Jack Black and Kyle Gass are set to release "The Rize of the Fenix," the first album from Tenacious D in six years, on May 15. But until then, they made this short for audiences to catch up on KG and JB since the relative failure of "The Pick of Destiny." And it isn't pretty. While Jables' fame has only expanded since the movie came out, the only thing that has risen for Kage is his boiling anger towards Jack. And he wants blood.
Presented as a segment of the tabloid show "Extra" documenting the rise, fall and resurrection of the rock comedy duo, the video attracted a handful of celebrity cameos, including "Extra" host Maria Menounos, Tim Robbins, Josh Groban, Jimmy Kimmel and frequent D cohort Dave Grohl, who reportedly drums on their new album. But Val Kilmer steals the show as one of Jack's Hollywood friends, who gives the ultimate sacrifice in devotion of Tenacious D.
Based on this video as well as the snippet from their new album, the band seems to embrace the theme of moving on from "The Pick of Destiny." And it works. This video is certainly just as funny as anything they have ever done over their nearly 2-decade career.
The band will also be hitting the road (if they can get over the fact that it's a B-I-itch, my friend). They announced a 16-date U.S. tour to support the album, starting in June. More recently, pair played a show that was shut down by the fire marshal at South By Southwest's music festival in Austin. If that doesn't officially mark a comeback for Tenacious D, we don't know what could. Explosivo.

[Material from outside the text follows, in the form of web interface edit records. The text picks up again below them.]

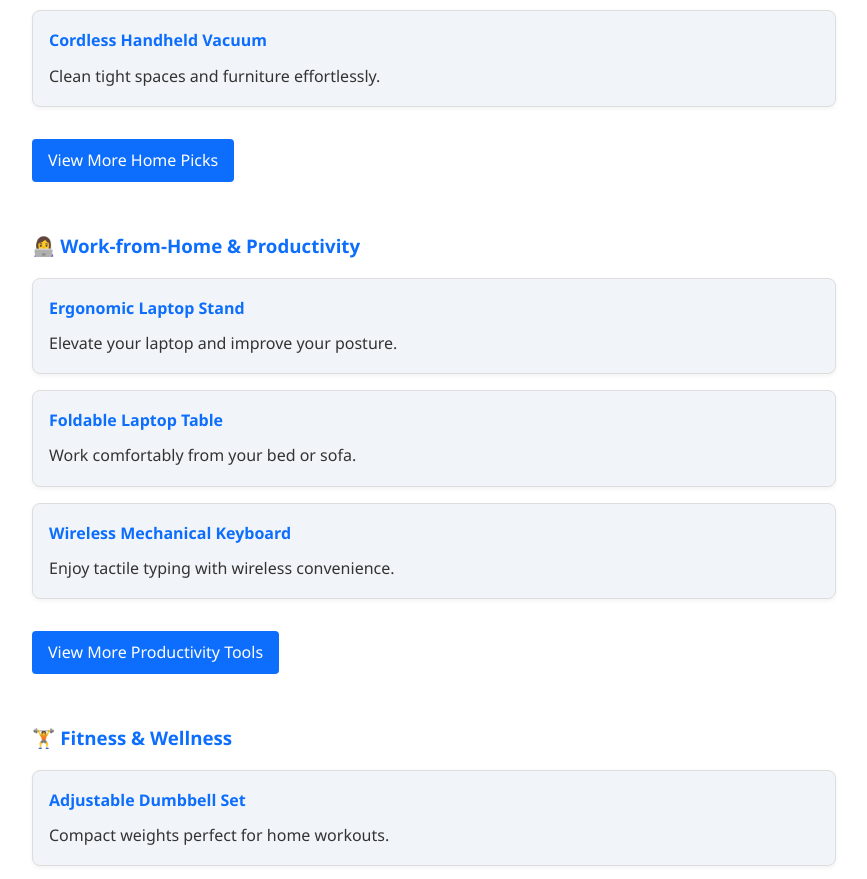
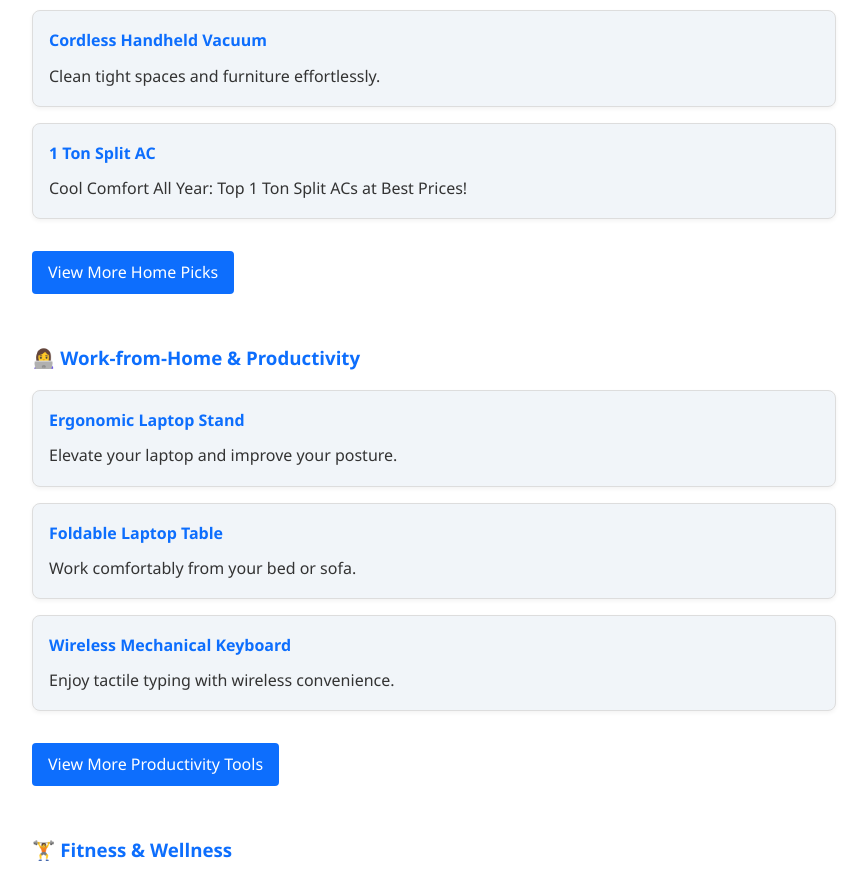
Before and after one commit to goyanitechnologyservices/goyanitech, a website: page recommendations.html in a window 1280 px wide. Shown: the part 2080-2959 px from the top of the page, without its empty margins (206-1073 px from the left). Drawn offline with Linux system fonts and the light colour scheme.

Commit message:
added 1 ton AC category

```diff
--- a/recommendations.html
+++ b/recommendations.html
@@ -372,6 +372,16 @@
             >
           </h4>
           <p>Clean tight spaces and furniture effortlessly.</p>
+        </div>
+        <div class="product-card">
+          <h4>
+            <a
+              href="https://www.amazon.in/s?k=1+ton+ac&crid=3MOHOTX2IGKEN&sprefix=1+ton+a%2Caps%2C258&linkCode=ll2&tag=goyani06-21&linkId=7079842dba271fa6a0fac9292fd1f067&language=en_IN&ref_=as_li_ss_tl"
+              target="_blank"
+              >1 Ton Split AC</a
+            >
+          </h4>
+          <p>Cool Comfort All Year: Top 1 Ton Split ACs at Best Prices!</p>
         </div>
         <a
           href="https://www.amazon.in/b?node=976442031&linkCode=ll2&tag=goyani06-21&linkId=abb98e53cba75959c1ccea1e4c82a122&language=en_IN&ref_=as_li_ss_tl"
```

Last night, Mad Men returned with a special 2-hour Season 5 premiere episode. But if you missed it on AMC, there's no need to spend all day by the water-cooler hoping to get a recap: AMCtv.com is now streaming the full episode in its entirety for free. Watch it for the first time (or watch it again) before Sunday night's all-new episode -- but do so quickly. The premiere will only be available online for a limited time.
Don't miss an all-new episode of Mad Men this Sunday at 10/9c on AMC.
Sophie A. Schillaci
The beloved ABC Family series returns on Monday, March 26 with Shailene Woodley, Daren Kagasoff and Molly Ringwald.